*** Opening DATASET RECORDS ***

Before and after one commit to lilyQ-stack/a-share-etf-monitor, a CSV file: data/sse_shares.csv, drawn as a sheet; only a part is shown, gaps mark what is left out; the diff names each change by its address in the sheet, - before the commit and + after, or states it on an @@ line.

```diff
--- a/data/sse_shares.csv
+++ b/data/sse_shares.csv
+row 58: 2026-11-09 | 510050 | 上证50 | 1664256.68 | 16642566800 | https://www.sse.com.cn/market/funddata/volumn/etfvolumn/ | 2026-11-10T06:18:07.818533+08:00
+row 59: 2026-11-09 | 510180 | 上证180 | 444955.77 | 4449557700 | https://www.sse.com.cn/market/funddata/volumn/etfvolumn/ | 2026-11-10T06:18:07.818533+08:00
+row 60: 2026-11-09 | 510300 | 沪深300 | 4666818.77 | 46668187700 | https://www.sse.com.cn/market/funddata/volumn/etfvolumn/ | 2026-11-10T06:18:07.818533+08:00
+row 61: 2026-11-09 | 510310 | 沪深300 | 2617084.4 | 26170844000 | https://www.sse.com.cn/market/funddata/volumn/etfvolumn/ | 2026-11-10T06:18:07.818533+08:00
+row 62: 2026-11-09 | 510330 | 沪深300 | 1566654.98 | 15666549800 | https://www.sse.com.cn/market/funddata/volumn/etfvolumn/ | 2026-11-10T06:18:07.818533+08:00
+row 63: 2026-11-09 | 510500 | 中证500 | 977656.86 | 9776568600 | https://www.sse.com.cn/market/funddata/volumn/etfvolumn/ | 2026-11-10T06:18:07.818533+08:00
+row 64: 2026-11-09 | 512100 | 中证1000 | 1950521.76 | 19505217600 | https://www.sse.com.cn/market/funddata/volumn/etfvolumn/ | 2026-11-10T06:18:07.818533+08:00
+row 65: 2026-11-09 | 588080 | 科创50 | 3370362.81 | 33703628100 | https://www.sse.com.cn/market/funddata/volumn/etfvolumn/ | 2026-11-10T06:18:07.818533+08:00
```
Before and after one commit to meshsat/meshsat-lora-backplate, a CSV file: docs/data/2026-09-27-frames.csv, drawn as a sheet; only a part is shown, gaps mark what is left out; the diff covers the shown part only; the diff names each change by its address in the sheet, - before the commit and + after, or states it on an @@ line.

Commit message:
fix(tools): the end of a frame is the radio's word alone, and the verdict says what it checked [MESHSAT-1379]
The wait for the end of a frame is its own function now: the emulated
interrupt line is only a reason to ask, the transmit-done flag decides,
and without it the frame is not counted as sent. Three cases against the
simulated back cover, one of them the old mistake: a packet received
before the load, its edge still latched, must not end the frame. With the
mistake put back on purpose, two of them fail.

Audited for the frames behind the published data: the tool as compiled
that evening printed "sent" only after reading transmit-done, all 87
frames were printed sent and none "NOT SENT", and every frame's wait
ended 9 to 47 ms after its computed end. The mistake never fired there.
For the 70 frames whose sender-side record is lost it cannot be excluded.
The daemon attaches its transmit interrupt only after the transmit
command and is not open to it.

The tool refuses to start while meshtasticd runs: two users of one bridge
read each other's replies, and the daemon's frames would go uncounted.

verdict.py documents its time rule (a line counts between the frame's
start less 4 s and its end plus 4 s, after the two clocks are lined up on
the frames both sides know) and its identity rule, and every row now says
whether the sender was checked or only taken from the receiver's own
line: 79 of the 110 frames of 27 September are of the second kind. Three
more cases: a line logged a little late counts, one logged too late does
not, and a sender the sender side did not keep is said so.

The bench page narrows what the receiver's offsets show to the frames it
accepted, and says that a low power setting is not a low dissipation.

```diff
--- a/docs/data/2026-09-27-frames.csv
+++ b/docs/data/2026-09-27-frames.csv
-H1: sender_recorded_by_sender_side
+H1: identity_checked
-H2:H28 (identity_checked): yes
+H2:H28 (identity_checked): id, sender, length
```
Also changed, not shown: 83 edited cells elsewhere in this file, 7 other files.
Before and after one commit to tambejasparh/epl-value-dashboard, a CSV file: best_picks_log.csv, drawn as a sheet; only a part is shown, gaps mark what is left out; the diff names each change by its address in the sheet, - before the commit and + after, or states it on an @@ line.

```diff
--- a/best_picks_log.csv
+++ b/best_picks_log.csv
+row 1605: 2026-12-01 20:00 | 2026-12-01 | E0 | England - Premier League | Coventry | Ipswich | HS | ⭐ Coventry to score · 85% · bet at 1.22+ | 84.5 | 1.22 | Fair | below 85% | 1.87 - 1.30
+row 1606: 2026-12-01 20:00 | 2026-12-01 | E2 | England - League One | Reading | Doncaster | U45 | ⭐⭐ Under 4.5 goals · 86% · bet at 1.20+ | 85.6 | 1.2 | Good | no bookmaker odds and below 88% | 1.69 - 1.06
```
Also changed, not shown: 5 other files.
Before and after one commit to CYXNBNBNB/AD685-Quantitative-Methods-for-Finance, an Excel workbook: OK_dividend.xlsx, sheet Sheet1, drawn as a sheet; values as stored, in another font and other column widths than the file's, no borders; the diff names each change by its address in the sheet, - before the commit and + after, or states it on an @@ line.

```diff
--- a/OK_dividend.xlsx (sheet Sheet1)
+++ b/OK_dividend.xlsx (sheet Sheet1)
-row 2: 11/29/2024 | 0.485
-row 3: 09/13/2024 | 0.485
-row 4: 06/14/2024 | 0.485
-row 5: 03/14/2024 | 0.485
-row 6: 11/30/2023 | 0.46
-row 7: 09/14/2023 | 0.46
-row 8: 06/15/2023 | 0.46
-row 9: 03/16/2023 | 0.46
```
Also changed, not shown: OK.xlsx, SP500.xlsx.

*** Closing DATASET RECORDS ***

[TASK PROMPT]
Copy the data above in its entirety, exactly as given.

[RESPONSE BELOW]
Before and after one commit to lilyQ-stack/a-share-etf-monitor, a CSV file: data/sse_shares.csv, drawn as a sheet; only a part is shown, gaps mark what is left out; the diff names each change by its address in the sheet, - before the commit and + after, or states it on an @@ line.

```diff
--- a/data/sse_shares.csv
+++ b/data/sse_shares.csv
+row 58: 2026-11-09 | 510050 | 上证50 | 1664256.68 | 16642566800 | https://www.sse.com.cn/market/funddata/volumn/etfvolumn/ | 2026-11-10T06:18:07.818533+08:00
+row 59: 2026-11-09 | 510180 | 上证180 | 444955.77 | 4449557700 | https://www.sse.com.cn/market/funddata/volumn/etfvolumn/ | 2026-11-10T06:18:07.818533+08:00
+row 60: 2026-11-09 | 510300 | 沪深300 | 4666818.77 | 46668187700 | https://www.sse.com.cn/market/funddata/volumn/etfvolumn/ | 2026-11-10T06:18:07.818533+08:00
+row 61: 2026-11-09 | 510310 | 沪深300 | 2617084.4 | 26170844000 | https://www.sse.com.cn/market/funddata/volumn/etfvolumn/ | 2026-11-10T06:18:07.818533+08:00
+row 62: 2026-11-09 | 510330 | 沪深300 | 1566654.98 | 15666549800 | https://www.sse.com.cn/market/funddata/volumn/etfvolumn/ | 2026-11-10T06:18:07.818533+08:00
+row 63: 2026-11-09 | 510500 | 中证500 | 977656.86 | 9776568600 | https://www.sse.com.cn/market/funddata/volumn/etfvolumn/ | 2026-11-10T06:18:07.818533+08:00
+row 64: 2026-11-09 | 512100 | 中证1000 | 1950521.76 | 19505217600 | https://www.sse.com.cn/market/funddata/volumn/etfvolumn/ | 2026-11-10T06:18:07.818533+08:00
+row 65: 2026-11-09 | 588080 | 科创50 | 3370362.81 | 33703628100 | https://www.sse.com.cn/market/funddata/volumn/etfvolumn/ | 2026-11-10T06:18:07.818533+08:00
```
Before and after one commit to meshsat/meshsat-lora-backplate, a CSV file: docs/data/2026-09-27-frames.csv, drawn as a sheet; only a part is shown, gaps mark what is left out; the diff covers the shown part only; the diff names each change by its address in the sheet, - before the commit and + after, or states it on an @@ line.

Commit message:
fix(tools): the end of a frame is the radio's word alone, and the verdict says what it checked [MESHSAT-1379]
The wait for the end of a frame is its own function now: the emulated
interrupt line is only a reason to ask, the transmit-done flag decides,
and without it the frame is not counted as sent. Three cases against the
simulated back cover, one of them the old mistake: a packet received
before the load, its edge still latched, must not end the frame. With the
mistake put back on purpose, two of them fail.

Audited for the frames behind the published data: the tool as compiled
that evening printed "sent" only after reading transmit-done, all 87
frames were printed sent and none "NOT SENT", and every frame's wait
ended 9 to 47 ms after its computed end. The mistake never fired there.
For the 70 frames whose sender-side record is lost it cannot be excluded.
The daemon attaches its transmit interrupt only after the transmit
command and is not open to it.

The tool refuses to start while meshtasticd runs: two users of one bridge
read each other's replies, and the daemon's frames would go uncounted.

verdict.py documents its time rule (a line counts between the frame's
start less 4 s and its end plus 4 s, after the two clocks are lined up on
the frames both sides know) and its identity rule, and every row now says
whether the sender was checked or only taken from the receiver's own
line: 79 of the 110 frames of 27 September are of the second kind. Three
more cases: a line logged a little late counts, one logged too late does
not, and a sender the sender side did not keep is said so.

The bench page narrows what the receiver's offsets show to the frames it
accepted, and says that a low power setting is not a low dissipation.

```diff
--- a/docs/data/2026-09-27-frames.csv
+++ b/docs/data/2026-09-27-frames.csv
-H1: sender_recorded_by_sender_side
+H1: identity_checked
-H2:H28 (identity_checked): yes
+H2:H28 (identity_checked): id, sender, length
```
Also changed, not shown: 83 edited cells elsewhere in this file, 7 other files.
Before and after one commit to tambejasparh/epl-value-dashboard, a CSV file: best_picks_log.csv, drawn as a sheet; only a part is shown, gaps mark what is left out; the diff names each change by its address in the sheet, - before the commit and + after, or states it on an @@ line.

```diff
--- a/best_picks_log.csv
+++ b/best_picks_log.csv
+row 1605: 2026-12-01 20:00 | 2026-12-01 | E0 | England - Premier League | Coventry | Ipswich | HS | ⭐ Coventry to score · 85% · bet at 1.22+ | 84.5 | 1.22 | Fair | below 85% | 1.87 - 1.30
+row 1606: 2026-12-01 20:00 | 2026-12-01 | E2 | England - League One | Reading | Doncaster | U45 | ⭐⭐ Under 4.5 goals · 86% · bet at 1.20+ | 85.6 | 1.2 | Good | no bookmaker odds and below 88% | 1.69 - 1.06
```
Also changed, not shown: 5 other files.
Before and after one commit to CYXNBNBNB/AD685-Quantitative-Methods-for-Finance, an Excel workbook: OK_dividend.xlsx, sheet Sheet1, drawn as a sheet; values as stored, in another font and other column widths than the file's, no borders; the diff names each change by its address in the sheet, - before the commit and + after, or states it on an @@ line.

```diff
--- a/OK_dividend.xlsx (sheet Sheet1)
+++ b/OK_dividend.xlsx (sheet Sheet1)
-row 2: 11/29/2024 | 0.485
-row 3: 09/13/2024 | 0.485
-row 4: 06/14/2024 | 0.485
-row 5: 03/14/2024 | 0.485
-row 6: 11/30/2023 | 0.46
-row 7: 09/14/2023 | 0.46
-row 8: 06/15/2023 | 0.46
-row 9: 03/16/2023 | 0.46
```
Also changed, not shown: OK.xlsx, SP500.xlsx.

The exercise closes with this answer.